As much as the idea came as a surprise, I know others on the island who are stepping into either side of that role. Whidbey has its own branch of a Local Lending Network (and the only web site pointing to it has so much stuff on it that I can’t get it to load enough to verify the right link.) Look around. You may be surprised that some such network is in your neighborhood.
Be even more surprised, unless you’ve been following the progress of the Rolling Jubilee. Some extraordinary members of Occupy Wall Street noticed how major financial institutions buy up distressed debt at incredible discounts. They decided to do the same, and to do so with the debts of normal people. Evidently, $50 donated to them forgives $1,000 of debt. That’s surprising leverage. Another surprising aspect is that the movement is international. And surprisingly quiet. Maybe they’ve hit a roadblock. Maybe there’s no reason for them to buy advertising time. Maybe individuals will surprise the institutions and institute changes no official expects.

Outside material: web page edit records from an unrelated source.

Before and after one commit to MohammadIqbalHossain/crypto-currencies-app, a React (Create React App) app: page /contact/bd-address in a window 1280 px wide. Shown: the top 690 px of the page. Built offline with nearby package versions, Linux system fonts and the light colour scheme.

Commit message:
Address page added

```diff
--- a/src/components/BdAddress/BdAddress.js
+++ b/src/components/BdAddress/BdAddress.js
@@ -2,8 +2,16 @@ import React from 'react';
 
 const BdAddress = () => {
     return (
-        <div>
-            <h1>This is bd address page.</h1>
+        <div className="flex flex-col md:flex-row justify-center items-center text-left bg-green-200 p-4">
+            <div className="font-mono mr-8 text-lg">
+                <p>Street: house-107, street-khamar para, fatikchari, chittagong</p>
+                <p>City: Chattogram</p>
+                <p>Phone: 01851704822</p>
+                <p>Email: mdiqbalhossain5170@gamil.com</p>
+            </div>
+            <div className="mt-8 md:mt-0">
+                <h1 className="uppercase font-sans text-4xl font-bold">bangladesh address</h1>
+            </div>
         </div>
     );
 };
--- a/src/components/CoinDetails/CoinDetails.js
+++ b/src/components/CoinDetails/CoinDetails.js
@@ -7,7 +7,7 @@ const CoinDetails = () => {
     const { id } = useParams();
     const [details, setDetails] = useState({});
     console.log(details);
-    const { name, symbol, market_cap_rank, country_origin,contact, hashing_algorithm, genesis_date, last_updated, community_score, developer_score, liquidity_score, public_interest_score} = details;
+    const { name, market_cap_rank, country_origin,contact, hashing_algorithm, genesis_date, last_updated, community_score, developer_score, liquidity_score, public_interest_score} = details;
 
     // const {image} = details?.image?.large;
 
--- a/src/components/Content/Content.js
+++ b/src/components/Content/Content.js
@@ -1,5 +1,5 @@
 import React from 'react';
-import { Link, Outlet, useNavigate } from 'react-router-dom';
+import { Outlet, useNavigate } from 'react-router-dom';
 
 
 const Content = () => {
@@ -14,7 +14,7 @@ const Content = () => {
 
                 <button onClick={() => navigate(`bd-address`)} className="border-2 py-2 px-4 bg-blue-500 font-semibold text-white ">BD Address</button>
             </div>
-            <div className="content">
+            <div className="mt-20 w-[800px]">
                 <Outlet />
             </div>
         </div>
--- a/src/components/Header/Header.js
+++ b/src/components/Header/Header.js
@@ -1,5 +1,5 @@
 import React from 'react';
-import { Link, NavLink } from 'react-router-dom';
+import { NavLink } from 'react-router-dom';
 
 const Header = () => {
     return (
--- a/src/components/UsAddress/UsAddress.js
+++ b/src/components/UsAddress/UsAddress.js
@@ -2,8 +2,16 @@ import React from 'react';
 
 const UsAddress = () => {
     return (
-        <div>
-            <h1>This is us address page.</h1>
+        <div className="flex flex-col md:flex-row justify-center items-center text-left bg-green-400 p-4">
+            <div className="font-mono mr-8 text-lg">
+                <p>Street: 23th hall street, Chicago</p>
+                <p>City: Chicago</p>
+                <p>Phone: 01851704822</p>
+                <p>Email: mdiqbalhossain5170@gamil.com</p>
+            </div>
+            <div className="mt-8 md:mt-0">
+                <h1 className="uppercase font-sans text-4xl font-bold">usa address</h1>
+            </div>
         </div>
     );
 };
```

For more than a decade, I’ve been expecting MicroVision and MVIS to surprise me. The abnormally quiet response to their news about substantial (though incredibly vague) progress surprised me, but it or other news should lead to me comfortably paying off my debt, and if MVIS does well enough, then allowing me to help others pay off theirs whether through personal agreements, a local lending network, or a Rolling Jubilee. MicroVision’s success and me being debt-free may be abnormal and extraordinary – and would be a wonderful surprise.

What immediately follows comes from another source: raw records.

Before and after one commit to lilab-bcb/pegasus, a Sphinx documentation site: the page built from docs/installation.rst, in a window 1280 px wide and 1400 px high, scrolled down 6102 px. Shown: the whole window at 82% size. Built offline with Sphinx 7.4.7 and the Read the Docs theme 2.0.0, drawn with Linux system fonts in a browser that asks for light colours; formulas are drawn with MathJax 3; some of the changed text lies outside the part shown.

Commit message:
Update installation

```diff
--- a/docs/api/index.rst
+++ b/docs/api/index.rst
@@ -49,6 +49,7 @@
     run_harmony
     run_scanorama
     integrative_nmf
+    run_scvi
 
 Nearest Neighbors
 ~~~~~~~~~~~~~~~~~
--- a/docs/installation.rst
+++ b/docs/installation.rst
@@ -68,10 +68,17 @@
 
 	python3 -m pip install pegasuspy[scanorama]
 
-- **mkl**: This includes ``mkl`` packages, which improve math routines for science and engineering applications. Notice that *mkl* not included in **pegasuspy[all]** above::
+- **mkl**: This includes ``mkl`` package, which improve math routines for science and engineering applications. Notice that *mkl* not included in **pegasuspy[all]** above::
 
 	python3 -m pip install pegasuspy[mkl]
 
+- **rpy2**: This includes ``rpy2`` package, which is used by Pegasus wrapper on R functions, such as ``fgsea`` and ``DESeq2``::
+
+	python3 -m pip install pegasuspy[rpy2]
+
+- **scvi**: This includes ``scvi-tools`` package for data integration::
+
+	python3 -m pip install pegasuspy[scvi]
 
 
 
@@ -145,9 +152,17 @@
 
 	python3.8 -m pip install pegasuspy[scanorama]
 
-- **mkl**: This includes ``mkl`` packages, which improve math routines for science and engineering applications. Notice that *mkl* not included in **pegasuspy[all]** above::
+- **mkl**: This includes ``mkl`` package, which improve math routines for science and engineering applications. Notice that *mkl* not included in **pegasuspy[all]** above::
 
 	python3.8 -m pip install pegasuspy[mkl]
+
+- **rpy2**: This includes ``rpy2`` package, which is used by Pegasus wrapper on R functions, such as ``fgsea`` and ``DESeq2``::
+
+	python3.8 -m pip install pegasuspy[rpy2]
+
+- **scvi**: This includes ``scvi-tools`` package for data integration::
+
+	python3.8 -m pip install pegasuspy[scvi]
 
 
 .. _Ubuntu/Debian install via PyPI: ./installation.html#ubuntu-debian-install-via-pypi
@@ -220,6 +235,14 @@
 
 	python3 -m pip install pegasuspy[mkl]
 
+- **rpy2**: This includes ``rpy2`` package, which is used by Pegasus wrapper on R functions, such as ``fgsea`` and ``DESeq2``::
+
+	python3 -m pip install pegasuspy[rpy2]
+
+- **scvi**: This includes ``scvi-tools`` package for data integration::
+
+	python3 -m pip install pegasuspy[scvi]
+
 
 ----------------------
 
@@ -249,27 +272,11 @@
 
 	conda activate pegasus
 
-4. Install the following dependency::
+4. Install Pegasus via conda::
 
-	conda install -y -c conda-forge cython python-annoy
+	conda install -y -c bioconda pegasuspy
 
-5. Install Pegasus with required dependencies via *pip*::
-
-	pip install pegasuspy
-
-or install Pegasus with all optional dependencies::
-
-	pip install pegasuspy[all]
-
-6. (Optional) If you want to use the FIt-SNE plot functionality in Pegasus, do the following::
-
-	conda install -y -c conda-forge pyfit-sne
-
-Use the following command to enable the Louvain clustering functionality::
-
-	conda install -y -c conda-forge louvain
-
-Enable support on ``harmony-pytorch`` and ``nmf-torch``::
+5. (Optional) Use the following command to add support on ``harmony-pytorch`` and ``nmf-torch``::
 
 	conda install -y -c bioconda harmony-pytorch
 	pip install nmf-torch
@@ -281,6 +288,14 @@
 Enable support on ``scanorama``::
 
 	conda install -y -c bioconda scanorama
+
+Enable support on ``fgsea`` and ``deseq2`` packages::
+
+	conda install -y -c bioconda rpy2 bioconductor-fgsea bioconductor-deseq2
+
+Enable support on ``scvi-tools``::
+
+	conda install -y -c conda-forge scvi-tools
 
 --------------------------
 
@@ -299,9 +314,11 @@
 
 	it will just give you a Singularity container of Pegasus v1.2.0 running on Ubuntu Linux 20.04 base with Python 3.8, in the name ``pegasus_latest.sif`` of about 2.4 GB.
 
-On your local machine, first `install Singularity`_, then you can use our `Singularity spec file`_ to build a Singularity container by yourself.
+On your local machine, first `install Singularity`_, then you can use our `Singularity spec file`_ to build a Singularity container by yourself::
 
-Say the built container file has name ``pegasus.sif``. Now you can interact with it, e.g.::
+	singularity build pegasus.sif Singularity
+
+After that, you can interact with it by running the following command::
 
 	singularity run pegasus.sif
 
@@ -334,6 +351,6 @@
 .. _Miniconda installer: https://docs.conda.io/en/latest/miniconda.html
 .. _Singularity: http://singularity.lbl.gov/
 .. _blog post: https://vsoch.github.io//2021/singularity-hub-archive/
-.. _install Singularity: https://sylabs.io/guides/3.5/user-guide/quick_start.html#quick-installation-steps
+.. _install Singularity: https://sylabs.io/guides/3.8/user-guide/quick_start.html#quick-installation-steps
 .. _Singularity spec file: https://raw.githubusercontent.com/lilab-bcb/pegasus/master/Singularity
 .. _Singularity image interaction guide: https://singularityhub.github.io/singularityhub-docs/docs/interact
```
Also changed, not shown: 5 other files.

The most recent release by Microvision was a non starter. Yes, it is good news that a Tier One is looking further into the use of the picop. But we have, one way or another, been led down the path of the imminent introduction of the picop in an HUD, to wit possible the 2014 model year. With the delivery of the testing apparatus by the end of this year implies a non introduction of a picop in a HUD for another two years. While Pioneer has pioneered the way with picop HUD it appears they are now marching to the tune of a different technology. The only hope for us pie in the sky dreamers is that Pioneer is using a dual approach to projection, something that is not supported by any credible evidence. Yes, an IR person did supposedly say Microvision and Pioneer are still together but Microvision has a history of hedging reality. I can give you examples but you have heard them all over the years. I, like you, am clinging to the dream of MIcrovision but the dream is fading for me. It is more a dream of clinging to a life raft in the middle of a temptuous sea than setting by the pool of an ocean liner.
The tale of your friend willing to take over the risk of your credit card woes brings back a similar situation for me. A lot next to my property would put the finishing touches on my property, protecting me from neighbors and what not. A friend advised me to purchase the property to the point of offering to load me the dollars for a down payment. A year or two went by and the owners of the lot put it on the market. I approached my friend and told him of the situation. He kind of hemmed and hawed and thought about it for a minute or two – I figured he had come to his senses. Then he told me he would rather just lend me the money for the outright purchase, not just the down payment. The interest on the debt would be less than that of a mortgage company. It took me three or four years but I was able to pay him back in full. I sincerely thanked him for helping me out. His response was I paid him more interest than he would get from keeping his money in the bank and he was able to help a friend, a win-win situation. It would indeed be wonderful for MVIS to be successful and allow me to begin to pay things forward as well.